Faking Normal by Courtney C. Stevens

This is one of the books that made it’s way straight to my favorites shelf after reading it for the first time. This book is about a girl who was raped, and it’s a beautiful story about healing. Check out my What I’m Reading post about it here.

Olive Kitteridge by Elizabeth Strout

I found Olive Kitteridge used and free, and I never would’ve picked it up otherwise, but my little beaten-up copy is one of my favorite books. A novel in stories, Strout tells the story of Olive and her Maine town. This book is beautiful and sad and just perfect.

The Book Thief by Markus Zusak

I’ve said before that I’m not a huge fan of big books. I have trouble focusing for a long time, and so it took me a long time to read The Book Thief, but this is one of those books that stays with you. Told from the perspective of Death, this novel takes you through Nazi Germany and the story of a young girl who fell in love with words. This story will also always hold a special place in my heart because I watched the movie version while waiting to meet my boyfriend on the night he ended up proposing to me.

I Am the Messenger by Markus Zusak

Unlike The Book Thief, Zusak’s other novel is fast-paced, funny, and still deeply meaningful. I Am the Messenger is the story of Ed and his friends who live in Australia and are just trying to get by. But then Ed receives a playing card in the mail with addresses listed on it, and he realizes he’s been chosen to deliver something important.


I hope you’ve enjoyed all of my favorite book features! I’ve loved looking back at all the amazing books on my favorites shelf and telling you all about them.

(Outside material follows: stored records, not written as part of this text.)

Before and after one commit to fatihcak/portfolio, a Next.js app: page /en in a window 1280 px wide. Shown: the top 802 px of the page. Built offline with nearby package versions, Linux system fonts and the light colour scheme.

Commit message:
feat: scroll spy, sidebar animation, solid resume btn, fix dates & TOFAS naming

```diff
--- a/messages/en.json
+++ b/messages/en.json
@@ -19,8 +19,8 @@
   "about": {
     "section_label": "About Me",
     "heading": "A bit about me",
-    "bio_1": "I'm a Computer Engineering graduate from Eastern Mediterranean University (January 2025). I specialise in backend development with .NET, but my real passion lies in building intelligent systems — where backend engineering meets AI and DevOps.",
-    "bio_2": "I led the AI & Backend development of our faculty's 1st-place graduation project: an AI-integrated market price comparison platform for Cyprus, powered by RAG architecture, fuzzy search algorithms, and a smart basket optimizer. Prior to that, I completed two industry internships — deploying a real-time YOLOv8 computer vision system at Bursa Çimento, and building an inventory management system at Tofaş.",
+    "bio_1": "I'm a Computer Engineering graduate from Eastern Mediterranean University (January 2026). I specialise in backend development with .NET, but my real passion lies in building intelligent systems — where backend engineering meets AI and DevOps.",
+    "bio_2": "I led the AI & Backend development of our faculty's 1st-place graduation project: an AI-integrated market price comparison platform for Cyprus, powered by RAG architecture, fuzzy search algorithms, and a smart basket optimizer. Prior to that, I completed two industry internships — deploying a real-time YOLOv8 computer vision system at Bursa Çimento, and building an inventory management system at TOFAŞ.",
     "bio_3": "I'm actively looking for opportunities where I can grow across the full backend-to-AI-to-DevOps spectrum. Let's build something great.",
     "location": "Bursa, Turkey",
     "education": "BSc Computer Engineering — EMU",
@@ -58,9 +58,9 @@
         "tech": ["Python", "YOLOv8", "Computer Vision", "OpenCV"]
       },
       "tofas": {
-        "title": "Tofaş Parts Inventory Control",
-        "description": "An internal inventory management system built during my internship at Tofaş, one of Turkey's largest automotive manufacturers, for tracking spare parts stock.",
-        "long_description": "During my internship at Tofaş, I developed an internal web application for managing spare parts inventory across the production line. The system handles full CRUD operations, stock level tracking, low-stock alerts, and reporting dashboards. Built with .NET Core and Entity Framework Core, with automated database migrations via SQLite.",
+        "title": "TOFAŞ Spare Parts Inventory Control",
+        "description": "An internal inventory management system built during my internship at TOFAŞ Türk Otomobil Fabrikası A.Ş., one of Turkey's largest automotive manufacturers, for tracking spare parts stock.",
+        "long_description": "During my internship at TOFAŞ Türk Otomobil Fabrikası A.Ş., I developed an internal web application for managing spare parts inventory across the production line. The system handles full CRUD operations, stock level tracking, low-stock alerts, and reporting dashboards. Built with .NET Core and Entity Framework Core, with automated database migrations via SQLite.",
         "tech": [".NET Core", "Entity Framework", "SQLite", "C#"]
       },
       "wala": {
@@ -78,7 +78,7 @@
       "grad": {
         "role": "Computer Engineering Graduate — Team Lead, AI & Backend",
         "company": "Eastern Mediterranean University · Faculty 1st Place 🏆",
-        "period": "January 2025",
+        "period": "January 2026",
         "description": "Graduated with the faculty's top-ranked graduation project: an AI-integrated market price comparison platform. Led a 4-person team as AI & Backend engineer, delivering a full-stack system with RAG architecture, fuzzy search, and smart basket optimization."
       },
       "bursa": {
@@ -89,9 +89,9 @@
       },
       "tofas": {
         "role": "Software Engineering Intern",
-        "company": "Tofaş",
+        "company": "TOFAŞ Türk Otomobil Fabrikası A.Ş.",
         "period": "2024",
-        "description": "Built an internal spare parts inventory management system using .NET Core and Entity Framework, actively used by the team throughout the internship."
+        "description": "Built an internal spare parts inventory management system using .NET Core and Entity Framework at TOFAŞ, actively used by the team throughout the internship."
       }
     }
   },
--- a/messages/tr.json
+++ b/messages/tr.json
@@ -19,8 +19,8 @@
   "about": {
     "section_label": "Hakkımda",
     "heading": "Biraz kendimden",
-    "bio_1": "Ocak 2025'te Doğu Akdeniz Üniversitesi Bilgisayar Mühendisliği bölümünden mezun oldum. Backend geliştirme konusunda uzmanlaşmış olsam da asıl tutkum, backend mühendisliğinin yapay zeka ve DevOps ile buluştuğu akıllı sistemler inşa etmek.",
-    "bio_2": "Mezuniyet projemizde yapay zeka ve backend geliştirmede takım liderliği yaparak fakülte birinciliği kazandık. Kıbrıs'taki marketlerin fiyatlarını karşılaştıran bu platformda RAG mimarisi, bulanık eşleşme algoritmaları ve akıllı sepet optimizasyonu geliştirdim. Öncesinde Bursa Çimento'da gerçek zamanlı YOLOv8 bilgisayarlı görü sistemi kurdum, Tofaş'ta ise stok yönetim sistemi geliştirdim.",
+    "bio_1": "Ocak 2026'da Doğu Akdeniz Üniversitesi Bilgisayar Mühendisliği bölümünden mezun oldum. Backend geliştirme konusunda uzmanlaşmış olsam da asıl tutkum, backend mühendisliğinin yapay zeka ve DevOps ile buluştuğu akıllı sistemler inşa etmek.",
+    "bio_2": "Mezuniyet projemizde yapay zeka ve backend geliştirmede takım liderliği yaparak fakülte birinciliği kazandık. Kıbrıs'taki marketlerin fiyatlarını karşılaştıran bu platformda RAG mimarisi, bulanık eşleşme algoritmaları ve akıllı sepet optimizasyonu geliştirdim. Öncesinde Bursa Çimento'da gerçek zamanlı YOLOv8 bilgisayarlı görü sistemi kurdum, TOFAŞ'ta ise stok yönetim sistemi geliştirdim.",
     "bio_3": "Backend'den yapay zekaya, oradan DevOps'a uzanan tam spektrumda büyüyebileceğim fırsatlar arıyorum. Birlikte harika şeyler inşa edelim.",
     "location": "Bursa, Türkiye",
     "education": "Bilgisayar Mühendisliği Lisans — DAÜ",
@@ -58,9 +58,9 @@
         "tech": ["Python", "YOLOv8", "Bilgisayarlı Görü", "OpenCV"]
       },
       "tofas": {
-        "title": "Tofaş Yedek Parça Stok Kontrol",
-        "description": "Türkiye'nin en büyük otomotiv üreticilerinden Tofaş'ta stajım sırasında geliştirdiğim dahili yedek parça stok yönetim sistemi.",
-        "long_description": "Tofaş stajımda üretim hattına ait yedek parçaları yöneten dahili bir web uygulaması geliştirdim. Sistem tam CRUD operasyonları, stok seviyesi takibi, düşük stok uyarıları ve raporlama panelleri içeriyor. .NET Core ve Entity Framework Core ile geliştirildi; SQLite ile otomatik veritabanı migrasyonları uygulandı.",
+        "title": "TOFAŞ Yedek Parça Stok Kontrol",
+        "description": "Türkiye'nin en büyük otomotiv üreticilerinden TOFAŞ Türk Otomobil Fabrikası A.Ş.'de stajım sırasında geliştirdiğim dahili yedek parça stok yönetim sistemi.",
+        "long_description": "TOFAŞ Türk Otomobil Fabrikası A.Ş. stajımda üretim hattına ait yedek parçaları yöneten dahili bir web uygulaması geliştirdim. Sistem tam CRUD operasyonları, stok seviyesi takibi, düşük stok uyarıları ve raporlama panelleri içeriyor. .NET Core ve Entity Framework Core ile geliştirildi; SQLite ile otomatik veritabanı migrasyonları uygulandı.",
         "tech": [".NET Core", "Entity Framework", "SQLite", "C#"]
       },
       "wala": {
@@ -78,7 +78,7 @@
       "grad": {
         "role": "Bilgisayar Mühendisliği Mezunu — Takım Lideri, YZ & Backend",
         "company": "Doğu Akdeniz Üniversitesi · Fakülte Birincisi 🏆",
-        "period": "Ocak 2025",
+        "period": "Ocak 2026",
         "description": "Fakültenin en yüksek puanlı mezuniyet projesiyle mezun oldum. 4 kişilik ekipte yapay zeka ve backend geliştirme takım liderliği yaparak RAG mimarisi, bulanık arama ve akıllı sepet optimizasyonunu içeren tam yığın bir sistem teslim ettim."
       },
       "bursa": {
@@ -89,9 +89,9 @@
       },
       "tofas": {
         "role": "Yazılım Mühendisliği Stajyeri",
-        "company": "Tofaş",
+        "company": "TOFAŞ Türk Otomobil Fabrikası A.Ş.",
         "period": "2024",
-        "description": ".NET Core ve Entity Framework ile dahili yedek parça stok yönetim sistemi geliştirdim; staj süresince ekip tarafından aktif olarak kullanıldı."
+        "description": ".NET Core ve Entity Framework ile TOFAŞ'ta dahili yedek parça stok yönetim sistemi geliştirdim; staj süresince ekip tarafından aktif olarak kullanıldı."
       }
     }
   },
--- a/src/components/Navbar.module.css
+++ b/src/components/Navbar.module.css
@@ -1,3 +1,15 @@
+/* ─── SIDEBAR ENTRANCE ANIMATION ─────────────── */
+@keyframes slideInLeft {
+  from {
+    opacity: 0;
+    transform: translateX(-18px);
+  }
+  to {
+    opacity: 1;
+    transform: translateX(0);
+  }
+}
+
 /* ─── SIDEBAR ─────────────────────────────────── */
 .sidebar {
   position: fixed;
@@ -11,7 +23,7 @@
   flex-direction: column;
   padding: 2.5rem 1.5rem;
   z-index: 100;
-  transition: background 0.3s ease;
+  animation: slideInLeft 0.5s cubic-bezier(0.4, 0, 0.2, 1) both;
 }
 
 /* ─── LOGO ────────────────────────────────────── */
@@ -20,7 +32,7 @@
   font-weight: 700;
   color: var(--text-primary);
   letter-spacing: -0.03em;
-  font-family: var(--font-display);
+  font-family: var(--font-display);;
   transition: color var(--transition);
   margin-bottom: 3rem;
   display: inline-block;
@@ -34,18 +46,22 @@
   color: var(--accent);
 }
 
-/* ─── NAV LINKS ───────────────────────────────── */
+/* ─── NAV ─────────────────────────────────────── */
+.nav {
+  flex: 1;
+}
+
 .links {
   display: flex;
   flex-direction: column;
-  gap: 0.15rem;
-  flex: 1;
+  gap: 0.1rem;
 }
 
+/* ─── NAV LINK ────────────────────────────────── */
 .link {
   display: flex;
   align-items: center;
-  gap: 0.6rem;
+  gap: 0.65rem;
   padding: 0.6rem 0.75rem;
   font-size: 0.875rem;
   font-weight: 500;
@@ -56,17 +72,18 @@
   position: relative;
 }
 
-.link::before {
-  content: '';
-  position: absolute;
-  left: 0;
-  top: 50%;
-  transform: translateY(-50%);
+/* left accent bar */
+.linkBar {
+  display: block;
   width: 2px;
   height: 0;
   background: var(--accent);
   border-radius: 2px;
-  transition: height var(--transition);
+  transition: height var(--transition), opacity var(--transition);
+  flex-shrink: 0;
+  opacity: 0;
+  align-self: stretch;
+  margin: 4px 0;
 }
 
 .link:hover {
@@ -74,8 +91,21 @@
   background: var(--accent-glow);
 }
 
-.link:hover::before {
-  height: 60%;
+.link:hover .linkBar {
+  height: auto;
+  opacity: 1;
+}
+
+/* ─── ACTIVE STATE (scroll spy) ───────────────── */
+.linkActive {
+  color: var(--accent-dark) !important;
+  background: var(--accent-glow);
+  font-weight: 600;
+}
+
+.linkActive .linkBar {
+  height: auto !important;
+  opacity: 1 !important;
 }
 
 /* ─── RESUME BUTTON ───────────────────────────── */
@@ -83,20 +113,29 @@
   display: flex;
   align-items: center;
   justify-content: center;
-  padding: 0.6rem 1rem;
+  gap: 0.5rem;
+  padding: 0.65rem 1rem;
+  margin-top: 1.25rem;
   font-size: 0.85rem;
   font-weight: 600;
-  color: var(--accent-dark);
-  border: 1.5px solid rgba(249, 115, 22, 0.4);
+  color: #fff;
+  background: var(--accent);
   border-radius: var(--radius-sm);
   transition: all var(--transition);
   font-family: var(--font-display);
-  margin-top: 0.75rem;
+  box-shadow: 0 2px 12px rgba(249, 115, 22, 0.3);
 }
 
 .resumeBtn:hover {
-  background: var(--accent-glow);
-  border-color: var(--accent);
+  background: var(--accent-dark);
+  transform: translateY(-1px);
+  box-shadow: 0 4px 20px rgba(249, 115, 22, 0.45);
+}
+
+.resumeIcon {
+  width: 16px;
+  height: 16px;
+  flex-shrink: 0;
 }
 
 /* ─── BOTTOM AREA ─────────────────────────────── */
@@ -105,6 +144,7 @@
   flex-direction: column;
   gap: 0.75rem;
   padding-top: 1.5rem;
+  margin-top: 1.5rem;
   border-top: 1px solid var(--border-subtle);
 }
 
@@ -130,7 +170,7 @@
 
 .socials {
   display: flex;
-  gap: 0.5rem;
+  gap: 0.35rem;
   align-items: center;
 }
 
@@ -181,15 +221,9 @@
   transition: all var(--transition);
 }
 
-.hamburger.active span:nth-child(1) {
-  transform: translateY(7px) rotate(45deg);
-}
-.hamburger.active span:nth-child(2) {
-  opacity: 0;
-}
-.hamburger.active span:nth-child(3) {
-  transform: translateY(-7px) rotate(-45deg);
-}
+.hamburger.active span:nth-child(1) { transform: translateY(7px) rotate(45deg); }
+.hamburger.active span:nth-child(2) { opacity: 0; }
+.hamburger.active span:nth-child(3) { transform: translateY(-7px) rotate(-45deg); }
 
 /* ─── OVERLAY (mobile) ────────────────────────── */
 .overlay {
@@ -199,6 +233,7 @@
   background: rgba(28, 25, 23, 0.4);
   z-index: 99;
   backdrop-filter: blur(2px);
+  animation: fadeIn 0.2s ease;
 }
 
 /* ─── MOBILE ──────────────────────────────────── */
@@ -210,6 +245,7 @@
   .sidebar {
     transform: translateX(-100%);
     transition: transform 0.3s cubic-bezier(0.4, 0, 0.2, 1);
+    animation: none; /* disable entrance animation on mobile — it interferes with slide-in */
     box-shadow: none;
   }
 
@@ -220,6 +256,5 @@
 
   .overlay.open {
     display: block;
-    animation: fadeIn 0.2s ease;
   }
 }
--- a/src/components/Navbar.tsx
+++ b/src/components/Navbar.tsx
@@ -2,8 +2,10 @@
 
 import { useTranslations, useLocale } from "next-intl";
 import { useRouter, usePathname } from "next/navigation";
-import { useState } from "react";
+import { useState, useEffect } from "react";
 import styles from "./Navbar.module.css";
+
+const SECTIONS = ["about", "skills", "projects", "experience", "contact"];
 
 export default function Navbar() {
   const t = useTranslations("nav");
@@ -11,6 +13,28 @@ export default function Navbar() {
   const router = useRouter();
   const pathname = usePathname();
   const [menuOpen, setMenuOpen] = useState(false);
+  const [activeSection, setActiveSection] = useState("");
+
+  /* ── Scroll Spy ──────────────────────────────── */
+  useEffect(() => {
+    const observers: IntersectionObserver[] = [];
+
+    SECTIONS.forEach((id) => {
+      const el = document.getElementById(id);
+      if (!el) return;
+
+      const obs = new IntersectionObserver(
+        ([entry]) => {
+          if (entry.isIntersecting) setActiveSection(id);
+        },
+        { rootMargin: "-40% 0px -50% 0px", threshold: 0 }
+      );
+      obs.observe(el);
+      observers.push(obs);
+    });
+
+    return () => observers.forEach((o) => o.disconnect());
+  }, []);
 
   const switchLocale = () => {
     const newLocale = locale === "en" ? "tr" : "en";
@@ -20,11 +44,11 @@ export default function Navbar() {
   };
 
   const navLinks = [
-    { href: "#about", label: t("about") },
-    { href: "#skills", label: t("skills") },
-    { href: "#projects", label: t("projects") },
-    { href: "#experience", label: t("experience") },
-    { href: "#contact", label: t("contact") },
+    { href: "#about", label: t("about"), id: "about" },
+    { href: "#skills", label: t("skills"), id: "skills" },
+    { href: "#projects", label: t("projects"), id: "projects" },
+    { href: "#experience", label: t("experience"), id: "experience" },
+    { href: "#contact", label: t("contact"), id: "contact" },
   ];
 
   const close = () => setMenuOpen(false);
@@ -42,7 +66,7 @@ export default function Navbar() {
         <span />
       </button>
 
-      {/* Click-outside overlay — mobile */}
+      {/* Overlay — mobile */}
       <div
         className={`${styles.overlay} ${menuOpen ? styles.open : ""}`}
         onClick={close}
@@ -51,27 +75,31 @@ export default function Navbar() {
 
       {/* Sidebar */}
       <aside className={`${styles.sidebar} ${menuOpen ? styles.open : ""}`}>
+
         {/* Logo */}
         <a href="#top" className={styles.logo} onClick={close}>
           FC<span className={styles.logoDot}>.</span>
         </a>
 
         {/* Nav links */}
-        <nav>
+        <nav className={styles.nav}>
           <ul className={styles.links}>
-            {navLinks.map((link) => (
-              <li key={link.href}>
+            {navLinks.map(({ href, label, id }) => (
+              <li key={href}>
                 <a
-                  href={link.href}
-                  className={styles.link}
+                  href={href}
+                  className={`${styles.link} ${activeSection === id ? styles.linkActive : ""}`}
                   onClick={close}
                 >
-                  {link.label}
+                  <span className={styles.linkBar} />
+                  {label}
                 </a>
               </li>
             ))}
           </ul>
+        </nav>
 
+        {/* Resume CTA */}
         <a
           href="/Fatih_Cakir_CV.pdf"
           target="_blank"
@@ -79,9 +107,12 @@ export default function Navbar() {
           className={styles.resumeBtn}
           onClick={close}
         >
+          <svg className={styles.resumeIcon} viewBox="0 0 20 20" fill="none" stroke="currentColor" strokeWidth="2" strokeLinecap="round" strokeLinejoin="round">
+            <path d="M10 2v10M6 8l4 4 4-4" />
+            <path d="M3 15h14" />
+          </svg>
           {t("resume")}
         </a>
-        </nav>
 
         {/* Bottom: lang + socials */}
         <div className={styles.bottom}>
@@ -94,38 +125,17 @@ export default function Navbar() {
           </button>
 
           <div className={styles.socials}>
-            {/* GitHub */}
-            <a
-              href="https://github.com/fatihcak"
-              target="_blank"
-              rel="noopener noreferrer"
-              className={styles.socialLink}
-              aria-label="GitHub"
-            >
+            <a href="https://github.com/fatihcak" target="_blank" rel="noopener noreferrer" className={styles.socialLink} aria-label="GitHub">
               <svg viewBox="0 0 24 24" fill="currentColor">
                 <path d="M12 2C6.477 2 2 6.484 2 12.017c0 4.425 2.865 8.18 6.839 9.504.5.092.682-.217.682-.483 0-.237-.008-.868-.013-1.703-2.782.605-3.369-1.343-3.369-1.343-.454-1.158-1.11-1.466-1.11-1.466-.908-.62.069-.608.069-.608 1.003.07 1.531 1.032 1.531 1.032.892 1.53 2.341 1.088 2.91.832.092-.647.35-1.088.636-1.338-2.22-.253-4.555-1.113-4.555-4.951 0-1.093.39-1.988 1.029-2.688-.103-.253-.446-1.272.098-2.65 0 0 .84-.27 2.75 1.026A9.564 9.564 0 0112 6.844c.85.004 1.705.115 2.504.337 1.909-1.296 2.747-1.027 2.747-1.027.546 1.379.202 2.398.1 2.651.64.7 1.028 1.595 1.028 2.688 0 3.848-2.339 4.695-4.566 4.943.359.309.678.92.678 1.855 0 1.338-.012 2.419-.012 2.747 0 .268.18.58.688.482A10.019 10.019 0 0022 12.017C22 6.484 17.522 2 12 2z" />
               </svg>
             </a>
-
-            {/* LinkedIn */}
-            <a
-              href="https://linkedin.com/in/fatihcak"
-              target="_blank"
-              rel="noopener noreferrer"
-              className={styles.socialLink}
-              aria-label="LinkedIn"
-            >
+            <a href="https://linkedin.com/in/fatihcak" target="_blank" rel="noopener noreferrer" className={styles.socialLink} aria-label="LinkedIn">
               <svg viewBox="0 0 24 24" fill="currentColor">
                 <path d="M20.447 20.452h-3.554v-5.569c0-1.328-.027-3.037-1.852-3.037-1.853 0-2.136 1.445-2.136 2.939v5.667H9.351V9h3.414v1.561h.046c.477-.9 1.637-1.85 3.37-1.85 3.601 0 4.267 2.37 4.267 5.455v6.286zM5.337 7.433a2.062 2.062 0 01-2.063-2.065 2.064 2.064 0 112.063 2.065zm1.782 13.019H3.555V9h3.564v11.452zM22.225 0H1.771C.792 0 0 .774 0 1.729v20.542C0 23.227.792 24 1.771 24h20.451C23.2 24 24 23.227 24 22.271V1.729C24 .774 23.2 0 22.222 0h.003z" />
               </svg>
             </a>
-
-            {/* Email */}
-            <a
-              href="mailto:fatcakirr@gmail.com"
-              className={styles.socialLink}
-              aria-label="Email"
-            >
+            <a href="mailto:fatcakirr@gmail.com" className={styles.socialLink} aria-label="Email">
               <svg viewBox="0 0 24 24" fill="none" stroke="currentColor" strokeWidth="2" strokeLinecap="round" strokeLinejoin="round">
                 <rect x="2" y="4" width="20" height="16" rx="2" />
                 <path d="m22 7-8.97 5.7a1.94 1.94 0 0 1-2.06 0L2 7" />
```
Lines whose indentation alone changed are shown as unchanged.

Check out the My Favorite Books page on my website to find links to all of my reviews, and let me know if we share any favorite books!